Your answer should be a single number, the count of lines in the material with the string "styles".

%%

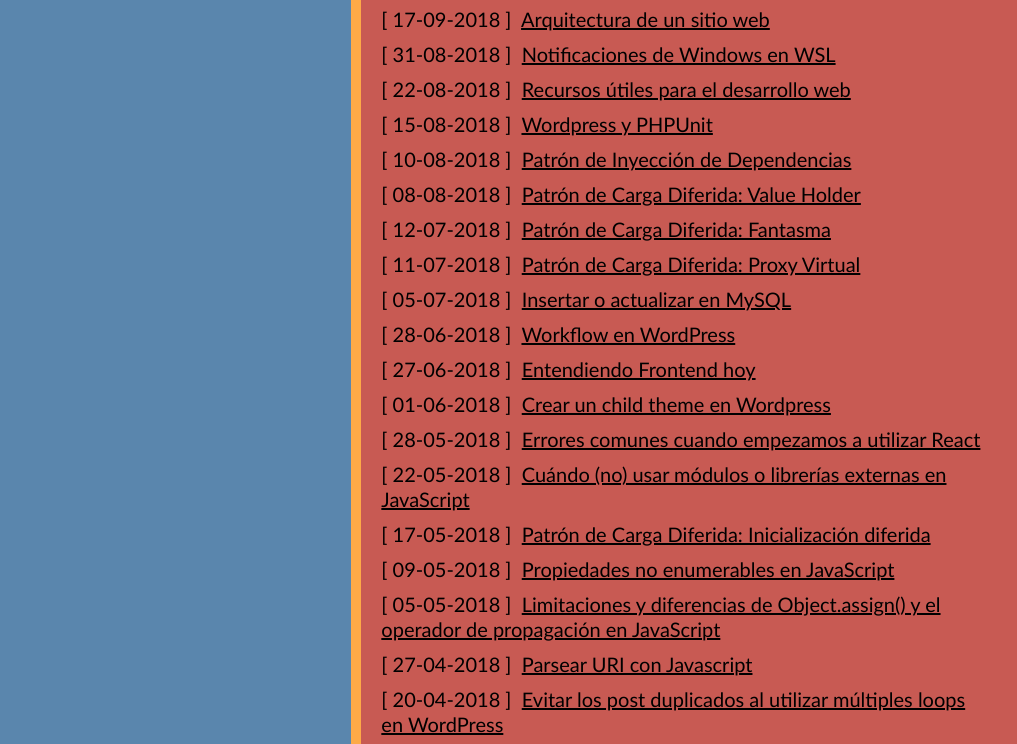
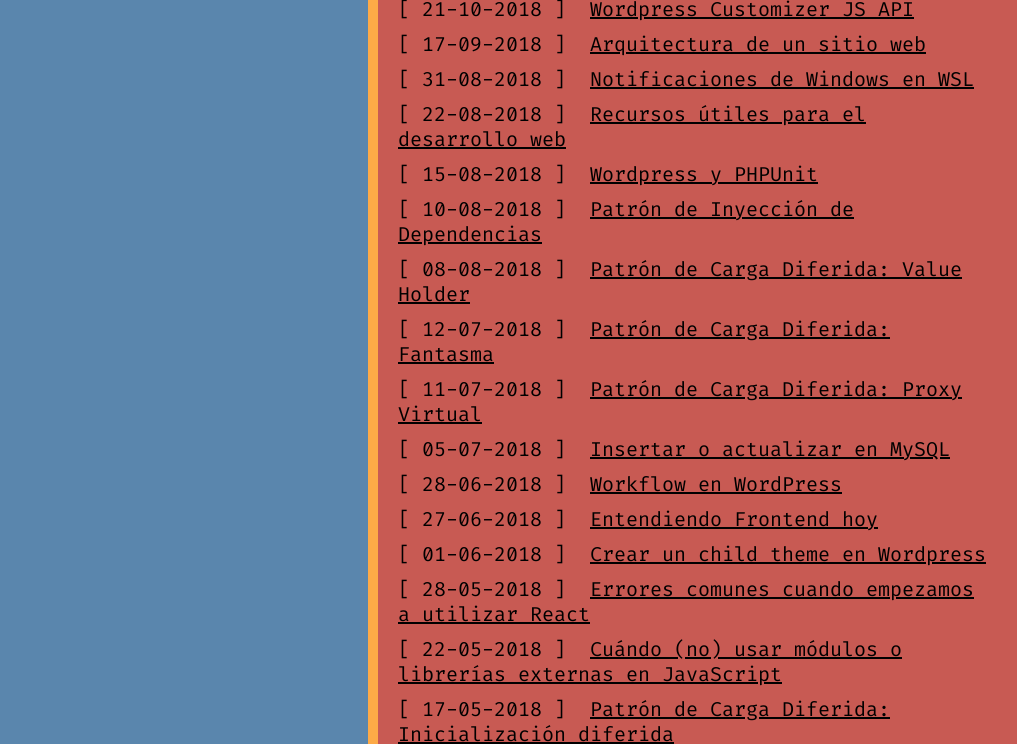
Before and after one commit to robertito13/robertito13.github.io, a Gatsby site: page / in a window 1280 px wide. Shown: the part 353-1097 px from the top of the page, without its empty margins (132-1149 px from the left). Built offline with nearby package versions, Linux system fonts and the light colour scheme; Gatsby itself is replaced by a stand-in of ours.

Commit message:
Fuente global

```diff
--- a/src/styles/main.scss
+++ b/src/styles/main.scss
@@ -1,8 +1,10 @@
+@import url('https://fonts.googleapis.com/css2?family=Fira+Code&display=swap');
+
 body {
   margin: 0;
   padding: 0;
 
-  font-family: 'Work Sans', 'Gill Sans', 'Gill Sans MT', Calibri, 'Trebuchet MS', sans-serif;
+  font-family: 'Fira Code', monospace;
   font-size: 20px;
   color: #000;
 
```
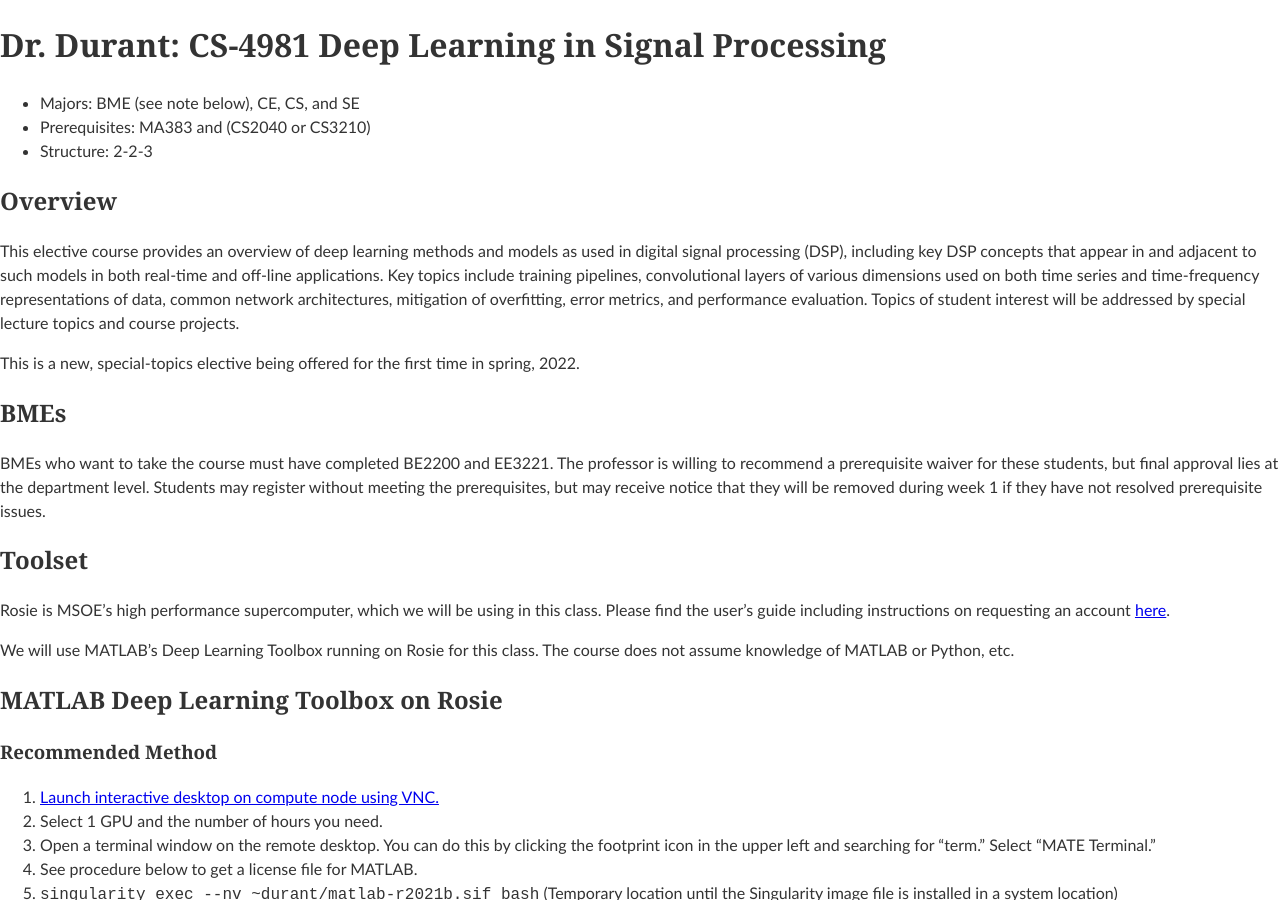
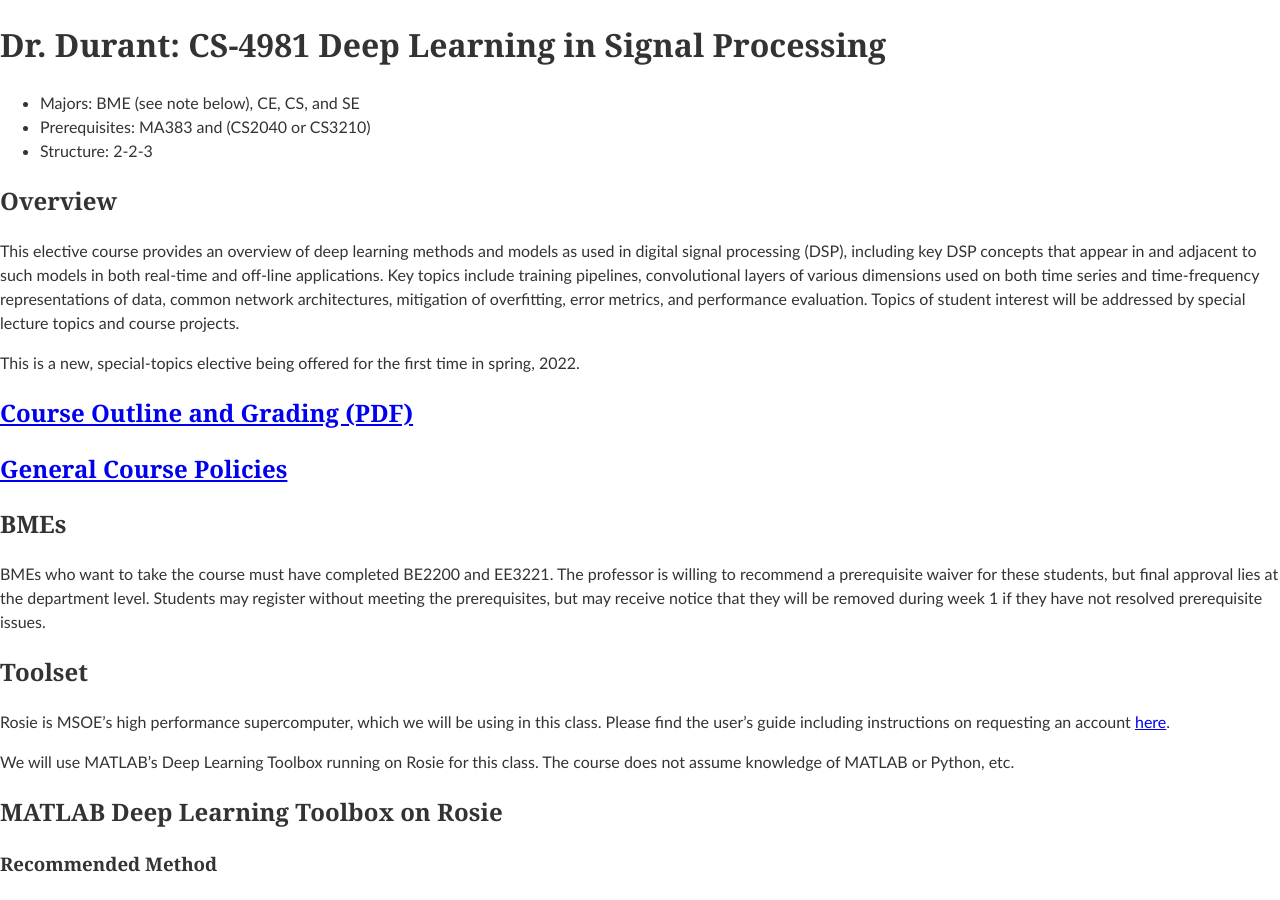
Before and after one commit to edurant/edurant.github.io, a Jekyll site: the page built from courses/cs4981/index.md, in a window 1280 px wide and 900 px high. Built offline with Jekyll 4.4.1, drawn with Linux system fonts in a browser that asks for light colours.

Commit message:
CS4981: course outline PDF & ln

```diff
--- a/courses/cs4981/index.md
+++ b/courses/cs4981/index.md
@@ -11,6 +11,10 @@ title: "Dr. Durant: CS-4981 Deep Learning in Signal Processing"
 This elective course provides an overview of deep learning methods and models as used in digital signal processing (DSP), including key DSP concepts that appear in and adjacent to such models in both real-time and off-line applications. Key topics include training pipelines, convolutional layers of various dimensions used on both time series and time-frequency representations of data, common network architectures, mitigation of overfitting, error metrics, and performance evaluation. Topics of student interest will be addressed by special lecture topics and course projects.
 
 This is a new, special-topics elective being offered for the first time in spring, 2022.
+
+## [Course Outline and Grading (PDF)](outline.pdf)
+
+## [General Course Policies](../policies.html)
 
 ## BMEs
 
```
Also changed, not shown: 1 other file.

%%

### Response for this exercise
2